- Stop fake-baking. The UV rays are terrible for your skin, not to mention your organs. It’s better to rock the natural, healthy porcelain skin than to look like an Oompa Loompa now, not to mention get skin cancer down the road. Or premature wrinkles. Dr. Kowalski explains, “Excessive sun exposure causes damage of the skin mostly by UVA and UVB light which causes thinning, discoloration and wrinkling of the skin.” Sounds kind of like a raisin—yuck. This kind of sun exposure can also cause destruction of collagen and elastic fibers of the skin; this, in turn, leads to thinning and wrinkling. Dr. Kowalski adds, “Sun can cause temporary tanning, but also long term and permanent discoloration, freckling and brown spots and light spots.” As if skin cancer weren’t reason enough to ditch the tanning beds, we’ve now provided you with a good cosmetic reason not to fake bake too.
- Protect yourself. Wear sunscreen every day, even if it’s not sunny outside. It’s the same deal as with tanning—sun exposure without sun protection is bad for your skin’s appearance later in life, even when it’s natural sun, no matter how upsetting that may be. Even if you’re not going to be outside for long or it’s not that hot outside, the sun is still beating down, and is still affecting your skin. Little bits of exposure over time add up. So wear a moisturizer with SPF built in so you don’t even have to think twice about it. You’ll thank yourself when you’re 30 and wrinkle-free.
- Quit!
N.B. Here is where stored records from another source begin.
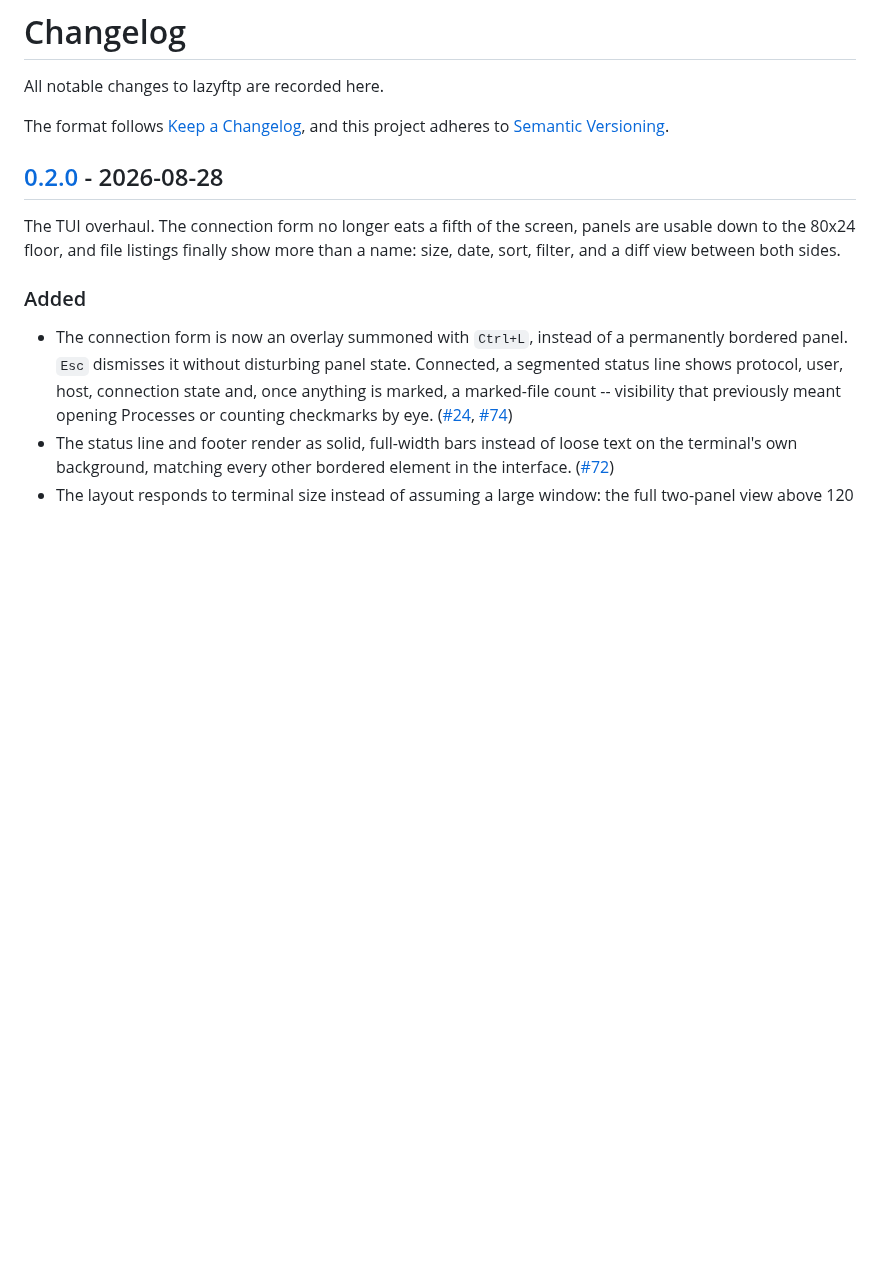
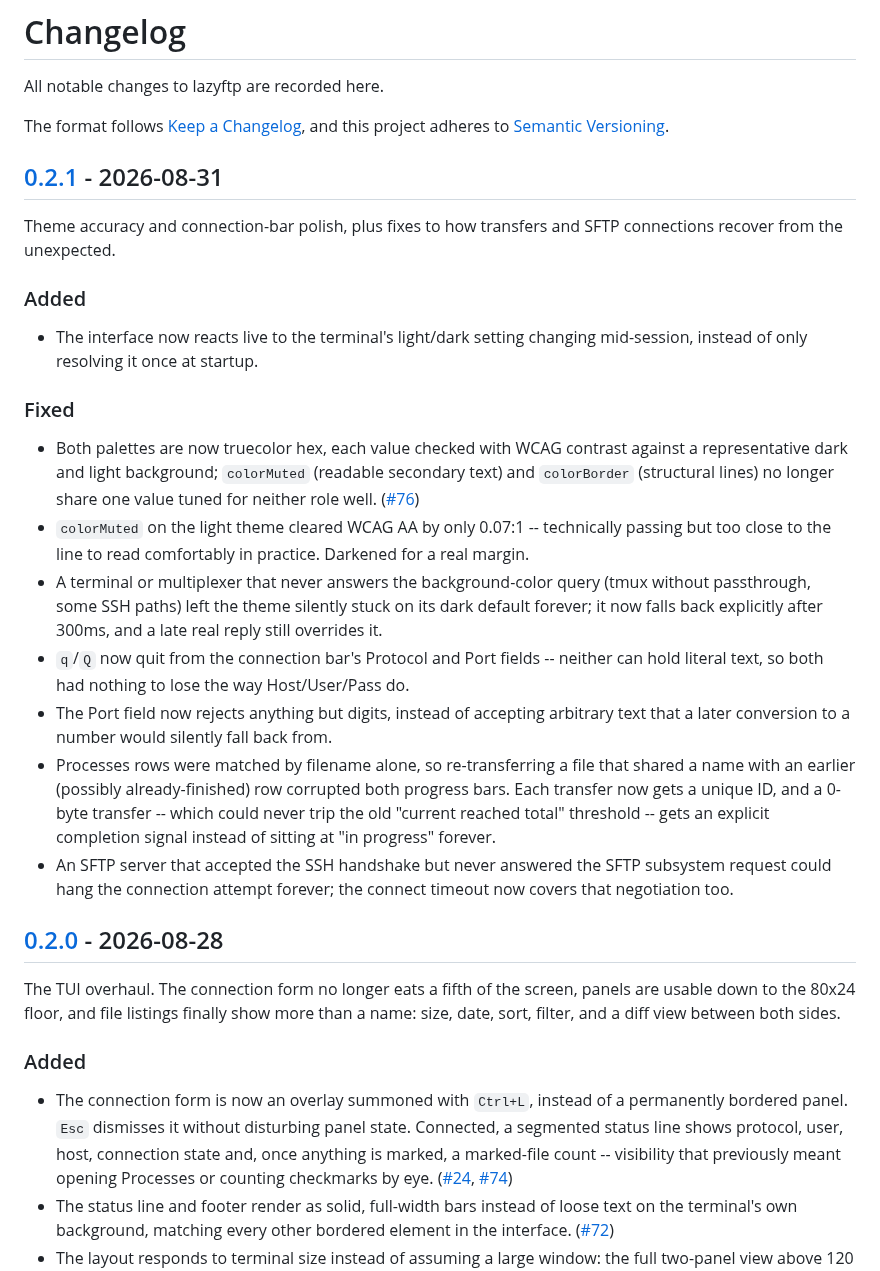
Before and after one commit to MawCeron/lazyftp, a Markdown page: CHANGELOG.md, the part around one of its changes. GitHub-like rendering; blank space fills up the shorter version.

Commit message:
chore: prepare the v0.2.1 release
Closes the 0.2.1 section with its date and the comparison link. No README
changes needed this round -- the screen was already regenerated for the
v0.2.1 palette, and nothing here adds a flag or keybinding worth
documenting.

```diff
--- a/CHANGELOG.md
+++ b/CHANGELOG.md
@@ -4,6 +4,39 @@ All notable changes to lazyftp are recorded here.
 
 The format follows [Keep a Changelog](https://keepachangelog.com/en/1.1.0/), and this project
 adheres to [Semantic Versioning](https://semver.org/spec/v2.0.0.html).
+
+## [0.2.1] - 2026-08-31
+
+Theme accuracy and connection-bar polish, plus fixes to how transfers and SFTP connections
+recover from the unexpected.
+
+### Added
+
+- The interface now reacts live to the terminal's light/dark setting changing mid-session,
+  instead of only resolving it once at startup.
+
+### Fixed
+
+- Both palettes are now truecolor hex, each value checked with WCAG contrast against a
+  representative dark and light background; `colorMuted` (readable secondary text) and
+  `colorBorder` (structural lines) no longer share one value tuned for neither role well.
+  ([#76](https://github.com/MawCeron/lazyftp/issues/76))
+- `colorMuted` on the light theme cleared WCAG AA by only 0.07:1 -- technically passing but too
+  close to the line to read comfortably in practice. Darkened for a real margin.
+- A terminal or multiplexer that never answers the background-color query (tmux without
+  passthrough, some SSH paths) left the theme silently stuck on its dark default forever; it now
+  falls back explicitly after 300ms, and a late real reply still overrides it.
+- `q`/`Q` now quit from the connection bar's Protocol and Port fields -- neither can hold literal
+  text, so both had nothing to lose the way Host/User/Pass do.
+- The Port field now rejects anything but digits, instead of accepting arbitrary text that a
+  later conversion to a number would silently fall back from.
+- Processes rows were matched by filename alone, so re-transferring a file that shared a name
+  with an earlier (possibly already-finished) row corrupted both progress bars. Each transfer
+  now gets a unique ID, and a 0-byte transfer -- which could never trip the old "current reached
+  total" threshold -- gets an explicit completion signal instead of sitting at "in progress"
+  forever.
+- An SFTP server that accepted the SSH handshake but never answered the SFTP subsystem request
+  could hang the connection attempt forever; the connect timeout now covers that negotiation too.
 
 ## [0.2.0] - 2026-08-28
 
```
Also changed, not shown: other parts of CHANGELOG.md (+1 -0 lines).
Smoking is terrible for your health—your skin included! “Smoking causes wrinkling and an undesirable gray discoloration of the skin through the mechanism of hypoxia,” Dr. Kowalski says. No one wants gray, wrinkly skin. If you were looking for one more reason to quite smoking, this is it.
- Rest up and watch what you eat! A healthy diet is imperative to healthy skin. Sleep also plays a factor in maintaining that healthy glow. Dr. Kowalski said, “Poor nutrition can prevent recovery from daily insults on the skin. We need a good balanced diet and adequate sleep. Foods or supplements with antioxidants tend to be especially helpful for the skin.” According to WebMD, some foods that are great for maintaining healthy skin are berries and low-fat dairy products. So go grab a parfait and you’ll be one step closer to healthy, wrinkle-free skin!
The bottom line is, if you’re not there for your skin, how can you expect it to be there for you? So don’t abuse it with excess sun exposure, lacking skin care regimens, and too little sleep and then expect it to look flawless and youthful—take care of your skin now so that wrinkles don’t come knocking at your door any sooner than they need to. Sources 1. "FOXNews.com - Two Wrinkles on the Tanning Addiction: Skin Cancer and Lawsuits - FOX Fan." Breaking News | Latest News | Current News - FOXNews.com. Web. 18 Feb. 2010. http://www.foxnews.com/story/0,2933,286606,00.html 2. "Foods for Healthy Skin: You Are What You Eat." WebMD - Better information. Better health. Web. 18 Feb. 2010. http://www.webmd.com/skin-problems-and-treatments/features/skin-food 3. David C. Kowalski, Dermatologist in Burlington, NC